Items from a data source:

◆ ◆ ◆ ◆ ◆

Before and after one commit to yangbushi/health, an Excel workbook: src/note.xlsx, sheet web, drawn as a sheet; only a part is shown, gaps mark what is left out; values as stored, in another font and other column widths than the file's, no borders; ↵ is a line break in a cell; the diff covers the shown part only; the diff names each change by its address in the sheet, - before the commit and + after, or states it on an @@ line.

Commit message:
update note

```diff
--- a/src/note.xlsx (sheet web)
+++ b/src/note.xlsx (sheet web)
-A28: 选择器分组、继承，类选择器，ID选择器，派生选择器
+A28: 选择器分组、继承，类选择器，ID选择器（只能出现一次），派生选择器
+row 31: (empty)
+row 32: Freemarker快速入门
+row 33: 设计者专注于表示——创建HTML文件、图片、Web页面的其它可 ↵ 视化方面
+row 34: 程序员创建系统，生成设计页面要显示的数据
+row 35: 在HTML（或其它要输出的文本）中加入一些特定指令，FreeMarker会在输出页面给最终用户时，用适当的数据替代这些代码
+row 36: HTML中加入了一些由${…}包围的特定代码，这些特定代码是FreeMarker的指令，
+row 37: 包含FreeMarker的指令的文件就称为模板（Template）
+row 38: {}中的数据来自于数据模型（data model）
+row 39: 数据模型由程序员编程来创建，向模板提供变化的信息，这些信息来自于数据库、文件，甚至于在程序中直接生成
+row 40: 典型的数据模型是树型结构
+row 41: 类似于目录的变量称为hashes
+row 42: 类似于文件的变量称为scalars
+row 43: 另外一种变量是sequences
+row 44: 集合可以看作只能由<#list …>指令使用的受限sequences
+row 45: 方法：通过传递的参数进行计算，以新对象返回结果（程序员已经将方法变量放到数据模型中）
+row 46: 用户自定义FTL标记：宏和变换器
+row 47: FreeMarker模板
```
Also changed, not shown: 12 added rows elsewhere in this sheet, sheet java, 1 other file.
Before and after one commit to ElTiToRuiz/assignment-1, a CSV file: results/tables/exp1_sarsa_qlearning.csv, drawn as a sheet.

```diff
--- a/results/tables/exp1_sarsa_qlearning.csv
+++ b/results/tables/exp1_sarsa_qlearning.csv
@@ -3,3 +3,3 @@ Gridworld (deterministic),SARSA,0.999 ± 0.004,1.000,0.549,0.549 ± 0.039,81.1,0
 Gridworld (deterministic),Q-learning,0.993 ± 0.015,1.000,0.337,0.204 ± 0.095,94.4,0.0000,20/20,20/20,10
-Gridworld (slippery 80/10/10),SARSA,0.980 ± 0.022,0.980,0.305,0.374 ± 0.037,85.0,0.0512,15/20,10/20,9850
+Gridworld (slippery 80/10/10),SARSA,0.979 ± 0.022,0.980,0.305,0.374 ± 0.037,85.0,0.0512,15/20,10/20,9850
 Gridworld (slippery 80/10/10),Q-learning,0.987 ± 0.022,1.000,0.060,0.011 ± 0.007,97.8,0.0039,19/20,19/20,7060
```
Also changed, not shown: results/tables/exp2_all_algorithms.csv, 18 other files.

◆ ◆ ◆ ◆ ◆

[Task directions]: Count lines above with the word "note". Give the number only.

[Solution]: 4